Workers paid hourly at General Motors in the US will receive bonuses of $12,000 (£9,700) after the firm made a profit of $12bn in North America.
The United Automobile Workers union negotiated a profit sharing deal in 2011.
It is worth up to $1,000 per $1bn of profit the company makes in the continent.
However, net profit for the whole of GM dropped 2.7% last year to $9.43bn after foreign exchange losses.
A jump in sales in mid-size pick-up trucks and SUVs aided sales in the US. Chevrolet was the fastest growing US GM brand in 2016, increasing its share of the US retail market by 0.5 percentage points.

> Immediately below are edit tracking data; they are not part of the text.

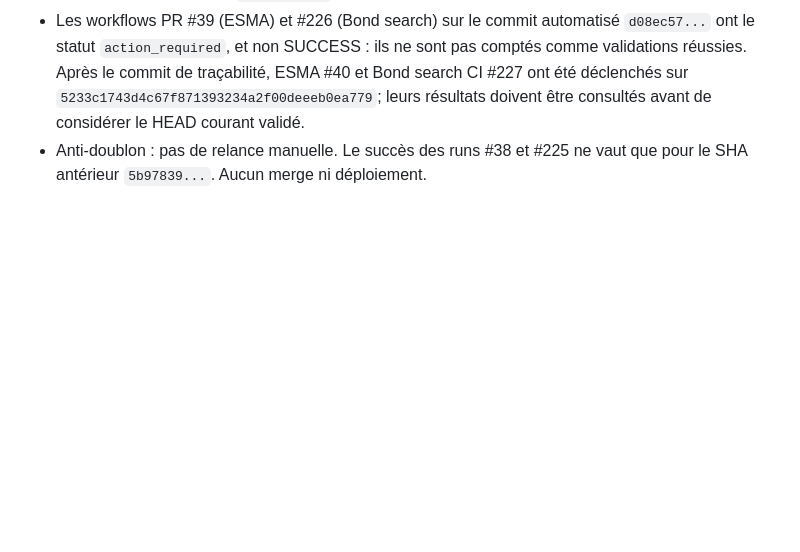
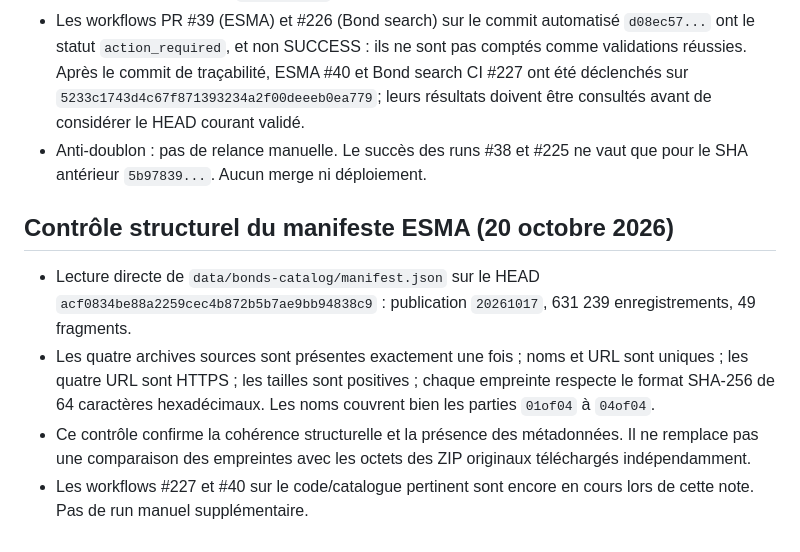
Before and after one commit to pierrehaultcoeur-creator/Budget-simple, a Markdown page: docs/ANTI_DUPLICATE_AUDIT.md, the part around the change. Rendered like a GitHub page; blank space fills up the shorter version.

Commit message:
Record structural validation of ESMA source manifest

```diff
--- a/docs/ANTI_DUPLICATE_AUDIT.md
+++ b/docs/ANTI_DUPLICATE_AUDIT.md
@@ -285,3 +285,10 @@ Les contrôles intégrés du commit ci-dessus ont tous réussi : tests Python du
 - Le catalogue conserve 631 239 enregistrements répartis en 49 fragments. Le diff du commit automatisé touche le manifeste, pas les valeurs d'obligations elles-mêmes : il ajoute les métadonnées des archives et actualise `generatedAt`.
 - Les workflows PR #39 (ESMA) et #226 (Bond search) sur le commit automatisé `d08ec57...` ont le statut `action_required`, et non SUCCESS : ils ne sont pas comptés comme validations réussies. Après le commit de traçabilité, ESMA #40 et Bond search CI #227 ont été déclenchés sur `5233c1743d4c67f871393234a2f00deeeb0ea779`; leurs résultats doivent être consultés avant de considérer le HEAD courant validé.
 - Anti-doublon : pas de relance manuelle. Le succès des runs #38 et #225 ne vaut que pour le SHA antérieur `5b97839...`. Aucun merge ni déploiement.
+
+
+## Contrôle structurel du manifeste ESMA (20 octobre 2026)
+- Lecture directe de `data/bonds-catalog/manifest.json` sur le HEAD `acf0834be88a2259cec4b872b5b7ae9bb94838c9` : publication `20261017`, 631 239 enregistrements, 49 fragments.
+- Les quatre archives sources sont présentes exactement une fois ; noms et URL sont uniques ; les quatre URL sont HTTPS ; les tailles sont positives ; chaque empreinte respecte le format SHA-256 de 64 caractères hexadécimaux. Les noms couvrent bien les parties `01of04` à `04of04`.
+- Ce contrôle confirme la cohérence structurelle et la présence des métadonnées. Il ne remplace pas une comparaison des empreintes avec les octets des ZIP originaux téléchargés indépendamment.
+- Les workflows #227 et #40 sur le code/catalogue pertinent sont encore en cours lors de cette note. Pas de run manuel supplémentaire.
```
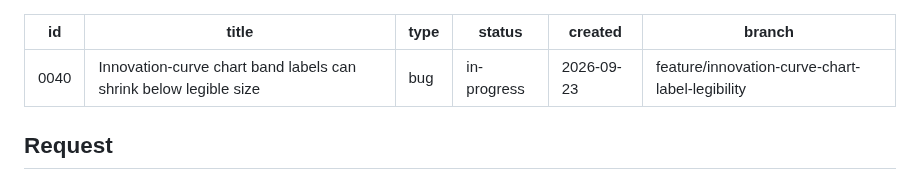
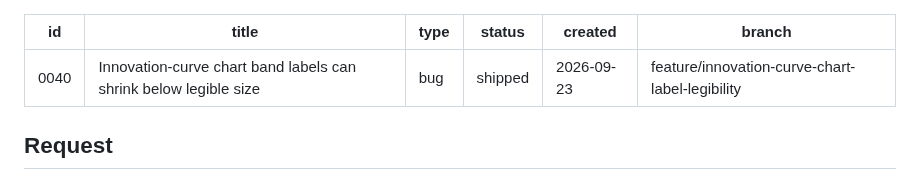
Before and after one commit to TSpice534/monkey-puzzle, a Markdown page: backlog/0040-innovation-curve-chart-label-legibility.md, the part around the change. GitHub-like rendering.

Commit message:
chore: backlog #0040 shipped

```diff
--- a/backlog/0040-innovation-curve-chart-label-legibility.md
+++ b/backlog/0040-innovation-curve-chart-label-legibility.md
@@ -2,7 +2,7 @@
 id: 0040
 title: Innovation-curve chart band labels can shrink below legible size
 type: bug
-status: in-progress
+status: shipped
 created: 2026-09-23
 branch: feature/innovation-curve-chart-label-legibility
 ---
```
Also changed, not shown: backlog/BACKLOG.md (+1 -1 lines).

A year earlier, payments of up to $11,000 were awarded to union workers after $11bn of North American profits were posted. The award is based on working more than an average of 35 hours per week during the year.
In Europe, the company reported a narrower loss of $257m, compared with $813m in 2015, as sales rose.
GM sold a record 10 million vehicles in 2016, up 1.2% from 2015, with 3.04 million vehicles sold in the US.
In China, deliveries rose 7.1% to a record 3.87 million vehicles and in Europe, its Opel and Vauxhall marques posted a 4% sales increase.
GM said fourth-quarter net profit fell partly because of $500m in currency losses, mostly from the decline of the pound.
The carmaker forecast profit per share in 2017 would be the same or slightly better than last year.